Segment Start: Records supplied

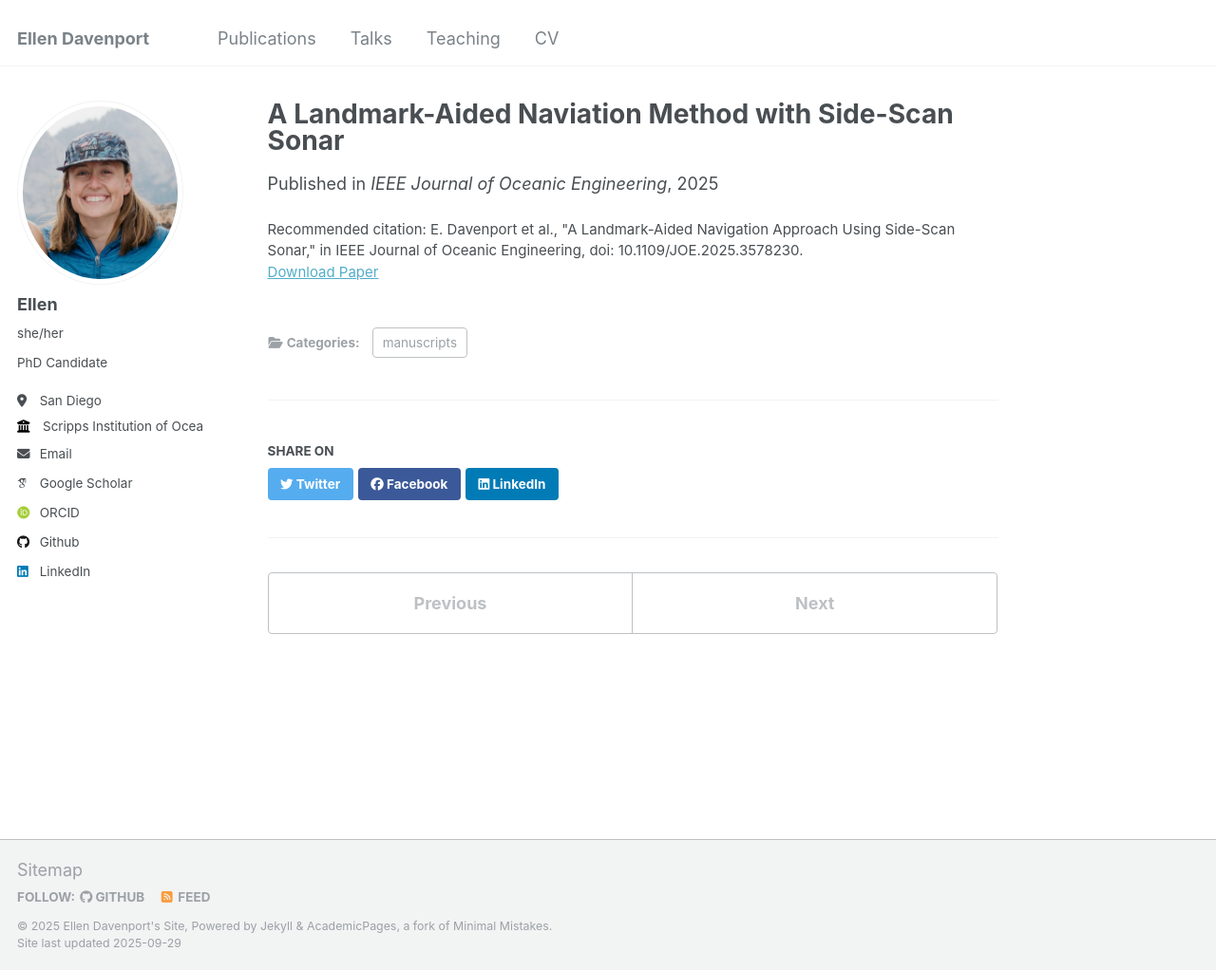
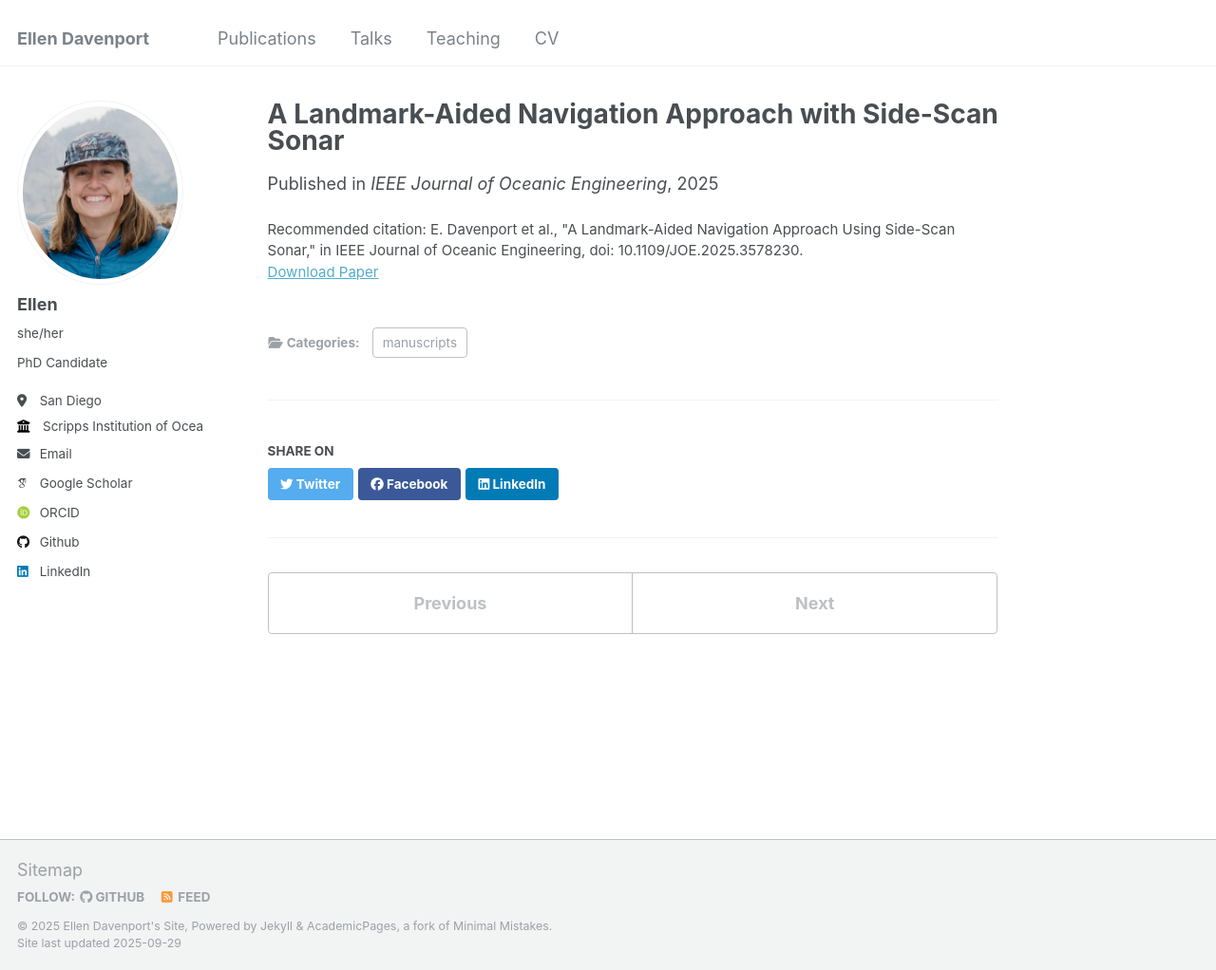
Before and after one commit to eldavenport/eldavenport.github.io, a Jekyll site: the page built from _publications/JOE_paper_sonar.md, in a window 1280 px wide and 1022 px high. Shown: the whole window at 95% size. Built offline with Jekyll 4.4.1, drawn with Linux system fonts in a browser that asks for light colours; some web fonts are replaced.

Commit message:
Fix typo in title of JOE paper sonar

```diff
--- a/_publications/JOE_paper_sonar.md
+++ b/_publications/JOE_paper_sonar.md
@@ -1,5 +1,5 @@
 ---
-title: "A Landmark-Aided Naviation Method with Side-Scan Sonar"
+title: "A Landmark-Aided Navigation Approach with Side-Scan Sonar"
 collection: publications
 category: manuscripts
 permalink: /publication/JOE_paper_sonar
```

Segment End: Records supplied

▸ Instructions for the task: Omit the pictures, then give all the lines above again exactly.

▸ Completed task:
Before and after one commit to eldavenport/eldavenport.github.io, a Jekyll site: the page built from _publications/JOE_paper_sonar.md, in a window 1280 px wide and 1022 px high. Shown: the whole window at 95% size. Built offline with Jekyll 4.4.1, drawn with Linux system fonts in a browser that asks for light colours; some web fonts are replaced.

Commit message:
Fix typo in title of JOE paper sonar

```diff
--- a/_publications/JOE_paper_sonar.md
+++ b/_publications/JOE_paper_sonar.md
@@ -1,5 +1,5 @@
 ---
-title: "A Landmark-Aided Naviation Method with Side-Scan Sonar"
+title: "A Landmark-Aided Navigation Approach with Side-Scan Sonar"
 collection: publications
 category: manuscripts
 permalink: /publication/JOE_paper_sonar
```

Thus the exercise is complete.